Tom Reed becomes Republican Leader of Social Security Subcommittee

WASHINGTON – Social Security recipients in Western New York suddenly have good contacts in high places.

Both Rep. Brian Higgins, a Buffalo Democrat, and Rep. Tom Reed, a Corning Republican, will serve on the House Social Security Subcommittee in the new Congress and Reed will be the leader of the panel’s Republican minority. The two lawmakers announced their new positions on Thursday.

Both lawmakers serve on the House Ways and Means Committee, which oversees Social Security. And their new roles on the Ways and Means Social Security Subcommittee will mean a growing legislative role for both.

On that panel, Higgins plans to consider a more generous way to measure inflation so that seniors would get bigger annual raises.

“Social Security recipients will spend that money,” Higgins said. “Any increase will find its way back into the economy.”

House Democrats, who took control of the chamber in last November’s election, have expressed interest in indexing Social Security to the federal government’s Consumer Price Index for the Elderly, which more accurately mirrors the actual costs seniors pay for health care, housing and other items. Their annual Social Security increase currently depends on the Consumer Price Index for Urban Wage Earners and Clerical Workers, a more general measure.

Meanwhile, some Republicans have favored moving to a “chained” Consumer Price Index which would mean lower raises, as it takes into account the fact that sometimes shoppers choose lower-cost replacement products when what they had been using gets more expensive.

Asked if Reed favors the chained Consumer Price Index concept, Reed spokesman Will Reinert said he wants to “keep all ideas on the table” as the panel tries to find ways to ensure Social Security’s long-term fiscal health.

Reed said stabilizing Social Security’s finances will be among his top priorities. With the Baby Boom generation aging, Social Security is on target to run out of reserves in 2034, meaning a restructuring of benefits or increased payroll taxes will likely be necessary before then.

While Reed promised to work on a bipartisan basis for a long-term Social Security fix, he also said he plans to focus on short-term goals aimed at helping today’s beneficiaries.

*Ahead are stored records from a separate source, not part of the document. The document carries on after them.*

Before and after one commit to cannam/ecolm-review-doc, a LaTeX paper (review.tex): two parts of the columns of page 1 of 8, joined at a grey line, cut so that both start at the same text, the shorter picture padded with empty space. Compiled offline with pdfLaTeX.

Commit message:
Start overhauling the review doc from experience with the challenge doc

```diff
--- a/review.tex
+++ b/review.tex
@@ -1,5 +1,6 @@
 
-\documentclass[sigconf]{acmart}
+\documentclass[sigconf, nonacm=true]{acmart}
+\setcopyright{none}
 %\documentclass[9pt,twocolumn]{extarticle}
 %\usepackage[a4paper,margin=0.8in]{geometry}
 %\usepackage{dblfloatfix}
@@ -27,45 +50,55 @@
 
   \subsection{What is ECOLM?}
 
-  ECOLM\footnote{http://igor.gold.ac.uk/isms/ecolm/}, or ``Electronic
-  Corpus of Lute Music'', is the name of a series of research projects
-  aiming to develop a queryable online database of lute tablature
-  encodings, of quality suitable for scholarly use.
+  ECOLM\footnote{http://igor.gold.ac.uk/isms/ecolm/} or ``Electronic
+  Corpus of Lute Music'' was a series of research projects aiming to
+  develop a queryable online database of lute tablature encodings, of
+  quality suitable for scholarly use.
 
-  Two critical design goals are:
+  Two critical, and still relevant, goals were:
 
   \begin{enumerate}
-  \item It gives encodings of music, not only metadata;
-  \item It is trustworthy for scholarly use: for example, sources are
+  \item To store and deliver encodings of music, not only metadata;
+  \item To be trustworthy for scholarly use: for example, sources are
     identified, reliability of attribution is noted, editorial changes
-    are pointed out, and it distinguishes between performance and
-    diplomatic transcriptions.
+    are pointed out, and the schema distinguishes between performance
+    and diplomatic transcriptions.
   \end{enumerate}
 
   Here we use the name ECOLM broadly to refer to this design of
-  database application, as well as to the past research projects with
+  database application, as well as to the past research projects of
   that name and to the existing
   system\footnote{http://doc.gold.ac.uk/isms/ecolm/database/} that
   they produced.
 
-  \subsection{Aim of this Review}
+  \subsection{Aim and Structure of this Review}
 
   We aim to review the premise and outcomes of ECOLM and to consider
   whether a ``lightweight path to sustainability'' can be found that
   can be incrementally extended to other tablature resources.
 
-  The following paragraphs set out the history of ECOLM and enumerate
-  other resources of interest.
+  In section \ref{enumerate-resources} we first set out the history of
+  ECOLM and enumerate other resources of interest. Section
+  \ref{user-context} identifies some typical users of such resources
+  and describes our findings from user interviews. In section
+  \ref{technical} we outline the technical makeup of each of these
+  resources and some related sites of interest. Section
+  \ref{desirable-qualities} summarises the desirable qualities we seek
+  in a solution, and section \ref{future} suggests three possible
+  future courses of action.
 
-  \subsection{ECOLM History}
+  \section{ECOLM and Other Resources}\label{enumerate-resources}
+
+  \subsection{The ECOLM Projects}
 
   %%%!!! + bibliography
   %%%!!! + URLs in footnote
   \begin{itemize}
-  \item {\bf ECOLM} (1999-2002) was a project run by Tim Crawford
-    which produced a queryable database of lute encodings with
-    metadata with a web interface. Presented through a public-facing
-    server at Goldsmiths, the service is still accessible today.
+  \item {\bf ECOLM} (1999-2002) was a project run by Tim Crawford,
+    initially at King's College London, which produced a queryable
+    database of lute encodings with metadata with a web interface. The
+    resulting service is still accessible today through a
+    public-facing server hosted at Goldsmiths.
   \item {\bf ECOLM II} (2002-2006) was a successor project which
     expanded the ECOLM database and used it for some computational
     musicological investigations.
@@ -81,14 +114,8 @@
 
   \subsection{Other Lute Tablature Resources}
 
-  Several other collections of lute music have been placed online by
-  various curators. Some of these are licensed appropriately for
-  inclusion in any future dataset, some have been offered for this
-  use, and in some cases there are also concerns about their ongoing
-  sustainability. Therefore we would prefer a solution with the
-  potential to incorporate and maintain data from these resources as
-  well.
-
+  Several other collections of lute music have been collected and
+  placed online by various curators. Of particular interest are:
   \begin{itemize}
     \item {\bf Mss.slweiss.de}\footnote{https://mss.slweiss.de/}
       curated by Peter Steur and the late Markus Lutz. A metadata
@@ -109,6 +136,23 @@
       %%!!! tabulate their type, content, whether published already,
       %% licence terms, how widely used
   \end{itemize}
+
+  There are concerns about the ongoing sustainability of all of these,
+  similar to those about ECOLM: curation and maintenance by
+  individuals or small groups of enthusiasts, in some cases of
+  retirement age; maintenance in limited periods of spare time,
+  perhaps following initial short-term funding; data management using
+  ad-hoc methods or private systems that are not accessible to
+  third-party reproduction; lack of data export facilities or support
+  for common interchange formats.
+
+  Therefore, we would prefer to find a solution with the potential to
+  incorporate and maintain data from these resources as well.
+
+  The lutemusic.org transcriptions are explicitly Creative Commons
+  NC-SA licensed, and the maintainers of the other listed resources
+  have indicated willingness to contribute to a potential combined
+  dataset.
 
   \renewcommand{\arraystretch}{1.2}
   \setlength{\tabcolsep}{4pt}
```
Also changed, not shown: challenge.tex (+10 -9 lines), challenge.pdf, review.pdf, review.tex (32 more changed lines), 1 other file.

“How can we deliver benefits more effectively?” he asked. “How can we administer the Social Security Administration in a 21st Century manner, utilizing technology resources, the power of computing, making sure that we have a Social Security Administration that is responding to beneficiaries in a real-time and most efficient and effective way?”

Higgins will continue to serve on the Ways and Means subcommittees on Health and Trade.

House Speaker Nancy Pelosi asked Higgins to continue serving on the House Budget Committee as well, giving him an unusually heavy committee workload — and perhaps signaling there are no hard feelings between the two even though Higgins originally opposed Pelosi’s bid to return to the speakership before changing his mind.

In addition, Higgins will continue to serve as an assistant whip – in other words, a vote-counter – for House Democrats. He served the largely ceremonial role of vice ranking member of the Ways and Means Committee in the last caucus, but that post rotates among members, so he will not serve in it in the new Congress.

Reed will also continue to serve on the Ways and Means subcommittees on Health and Human Resources.

Rep. Chris Collins, a Clarence Republican, will serve on no committees in the current House as he awaits his February 2020 trial on felony fraud and conspiracy charges in connection with an alleged insider stock trading scheme. Collins denies the charges and vows to fight them in court.

Collins’ spokeswoman, Jennifer Brown, said he is disappointed that he is not on any committees, but stressed that he still serves on more than three dozen House caucuses, which are more informal groups that focus on particular subjects.

Stressing that committee work is less important for members of the minority, Brown added: “The Congressman is meeting regularly with constituents, traveling the district and meeting with many organizations that have business before Congress. He is also working with his team to continue to aggressively work on issues his constituents face in their dealings with the federal government.”